The Hamlyn Centre currently chairs the UK Robotics and Autonomous Systems (UK-RAS) Network. The mission of the Network is to to provide academic leadership in Robotics and Autonomous Systems (RAS), expand collaboration with industry and integrate and coordinate activities across the UK Engineering and Physical Sciences Research Council (EPSRC) funded RAS capital facilities and Centres for Doctoral Training (CDTs).


Citation

BibTex format

@article{Huang:2020:10.1007/s11548-020-02205-z,
author = {Huang, B and Tsai, Y-Y and Cartucho, J and Vyas, K and Tuch, D and Giannarou, S and Elson, DS},
doi = {10.1007/s11548-020-02205-z},
journal = {International Journal of Computer Assisted Radiology and Surgery},
pages = {1389--1397},
title = {Tracking and visualization of the sensing area for a tethered laparoscopic gamma probe},
url = {http://dx.doi.org/10.1007/s11548-020-02205-z},
volume = {15},
year = {2020}
}

RIS format (EndNote, RefMan)

TY  - JOUR
AB - PurposeIn surgical oncology, complete cancer resection and lymph node identification are challenging due to the lack of reliable intraoperative visualization. Recently, endoscopic radio-guided cancer resection has been introduced where a novel tethered laparoscopic gamma detector can be used to determine the location of tracer activity, which can complement preoperative nuclear imaging data and endoscopic imaging. However, these probes do not clearly indicate where on the tissue surface the activity originates, making localization of pathological sites difficult and increasing the mental workload of the surgeons. Therefore, a robust real-time gamma probe tracking system integrated with augmented reality is proposed.MethodsA dual-pattern marker has been attached to the gamma probe, which combines chessboard vertices and circular dots for higher detection accuracy. Both patterns are detected simultaneously based on blob detection and the pixel intensity-based vertices detector and used to estimate the pose of the probe. Temporal information is incorporated into the framework to reduce tracking failure. Furthermore, we utilized the 3D point cloud generated from structure from motion to find the intersection between the probe axis and the tissue surface. When presented as an augmented image, this can provide visual feedback to the surgeons.ResultsThe method has been validated with ground truth probe pose data generated using the OptiTrack system. When detecting the orientation of the pose using circular dots and chessboard dots alone, the mean error obtained is 0.05and 0.06, respectively.
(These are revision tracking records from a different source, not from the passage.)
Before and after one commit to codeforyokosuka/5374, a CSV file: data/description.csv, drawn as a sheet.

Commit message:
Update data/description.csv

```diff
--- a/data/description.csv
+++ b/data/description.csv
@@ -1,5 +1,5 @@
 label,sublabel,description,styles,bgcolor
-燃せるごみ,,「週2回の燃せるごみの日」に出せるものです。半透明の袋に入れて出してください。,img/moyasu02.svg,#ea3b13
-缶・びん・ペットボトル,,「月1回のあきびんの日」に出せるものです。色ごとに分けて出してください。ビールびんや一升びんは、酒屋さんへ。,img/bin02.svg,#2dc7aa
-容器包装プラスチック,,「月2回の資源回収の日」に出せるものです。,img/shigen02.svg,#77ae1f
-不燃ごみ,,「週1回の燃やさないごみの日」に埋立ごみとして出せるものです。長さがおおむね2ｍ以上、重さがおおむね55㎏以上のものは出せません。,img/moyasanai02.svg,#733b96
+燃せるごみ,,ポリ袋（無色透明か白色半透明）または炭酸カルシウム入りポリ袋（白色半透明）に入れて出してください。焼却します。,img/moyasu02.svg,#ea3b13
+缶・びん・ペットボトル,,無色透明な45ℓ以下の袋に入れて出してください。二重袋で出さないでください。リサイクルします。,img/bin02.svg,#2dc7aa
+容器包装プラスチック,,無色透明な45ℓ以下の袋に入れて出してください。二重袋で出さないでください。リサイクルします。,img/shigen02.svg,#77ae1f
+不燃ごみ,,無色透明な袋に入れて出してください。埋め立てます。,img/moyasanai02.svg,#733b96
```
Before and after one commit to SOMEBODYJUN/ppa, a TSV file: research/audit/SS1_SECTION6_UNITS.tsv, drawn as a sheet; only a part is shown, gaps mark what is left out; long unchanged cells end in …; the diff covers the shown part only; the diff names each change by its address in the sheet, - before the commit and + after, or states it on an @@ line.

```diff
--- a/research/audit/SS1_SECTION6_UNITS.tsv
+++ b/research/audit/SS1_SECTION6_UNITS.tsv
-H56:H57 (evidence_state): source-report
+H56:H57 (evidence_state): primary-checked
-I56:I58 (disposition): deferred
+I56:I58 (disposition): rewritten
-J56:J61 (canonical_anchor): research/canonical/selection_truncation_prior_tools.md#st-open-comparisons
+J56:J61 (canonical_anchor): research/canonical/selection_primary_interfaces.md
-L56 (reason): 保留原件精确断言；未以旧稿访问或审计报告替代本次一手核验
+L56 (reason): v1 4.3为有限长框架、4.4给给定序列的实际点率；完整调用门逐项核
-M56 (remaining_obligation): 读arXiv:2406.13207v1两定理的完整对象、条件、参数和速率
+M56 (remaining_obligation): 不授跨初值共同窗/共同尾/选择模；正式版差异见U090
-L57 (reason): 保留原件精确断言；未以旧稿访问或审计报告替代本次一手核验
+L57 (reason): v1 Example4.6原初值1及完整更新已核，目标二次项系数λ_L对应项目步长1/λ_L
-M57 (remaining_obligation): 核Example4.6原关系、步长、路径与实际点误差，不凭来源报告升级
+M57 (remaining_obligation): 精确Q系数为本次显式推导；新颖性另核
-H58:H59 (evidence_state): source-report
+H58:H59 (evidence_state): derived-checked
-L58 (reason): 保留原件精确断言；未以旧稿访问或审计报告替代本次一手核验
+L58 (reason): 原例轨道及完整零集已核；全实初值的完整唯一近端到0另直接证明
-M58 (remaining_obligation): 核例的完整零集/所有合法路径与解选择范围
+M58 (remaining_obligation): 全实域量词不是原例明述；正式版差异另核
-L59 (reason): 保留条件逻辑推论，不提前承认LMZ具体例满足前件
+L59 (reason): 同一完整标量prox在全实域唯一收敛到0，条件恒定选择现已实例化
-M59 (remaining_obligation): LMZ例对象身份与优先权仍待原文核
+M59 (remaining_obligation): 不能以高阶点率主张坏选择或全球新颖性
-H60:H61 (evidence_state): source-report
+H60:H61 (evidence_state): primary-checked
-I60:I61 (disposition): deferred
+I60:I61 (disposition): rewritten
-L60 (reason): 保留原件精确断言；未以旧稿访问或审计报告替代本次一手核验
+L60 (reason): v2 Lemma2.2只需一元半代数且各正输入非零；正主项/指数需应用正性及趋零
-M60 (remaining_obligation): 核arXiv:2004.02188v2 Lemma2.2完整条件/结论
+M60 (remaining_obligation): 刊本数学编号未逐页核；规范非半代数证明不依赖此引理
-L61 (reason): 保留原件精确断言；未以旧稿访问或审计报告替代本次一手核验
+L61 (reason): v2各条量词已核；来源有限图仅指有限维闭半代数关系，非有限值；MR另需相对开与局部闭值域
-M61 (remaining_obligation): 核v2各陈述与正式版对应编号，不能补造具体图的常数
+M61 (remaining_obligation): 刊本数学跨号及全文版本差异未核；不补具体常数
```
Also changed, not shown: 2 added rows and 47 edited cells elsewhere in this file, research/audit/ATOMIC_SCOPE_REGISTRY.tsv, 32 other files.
As for the translation, the mean error for each pattern is 1.78 mm and 1.81 mm. The detection limits for pitch, roll and yaw are 360,360 and 8–82∪188–352.ConclusionThe performance evaluation results show that this dual-pattern marker can provide high detection rates, as well as more accurate pose estimation and a larger workspace than the previously proposed hyb
AU - Huang,B
AU - Tsai,Y-Y
AU - Cartucho,J
AU - Vyas,K
AU - Tuch,D
AU - Giannarou,S
AU - Elson,DS
DO - 10.1007/s11548-020-02205-z
EP - 1397
PY - 2020///
SN - 1861-6410
SP - 1389
TI - Tracking and visualization of the sensing area for a tethered laparoscopic gamma probe
T2 - International Journal of Computer Assisted Radiology and Surgery
UR - http://dx.doi.org/10.1007/s11548-020-02205-z
UR - http://gateway.webofknowledge.com/gateway/Gateway.cgi?GWVersion=2&SrcApp=PARTNER_APP&SrcAuth=LinksAMR&KeyUT=WOS:000540990700001&DestLinkType=FullRecord&DestApp=ALL_WOS&UsrCustomerID=1ba7043ffcc86c417c072aa74d649202
UR - http://hdl.handle.net/10044/1/80746
VL - 15
ER -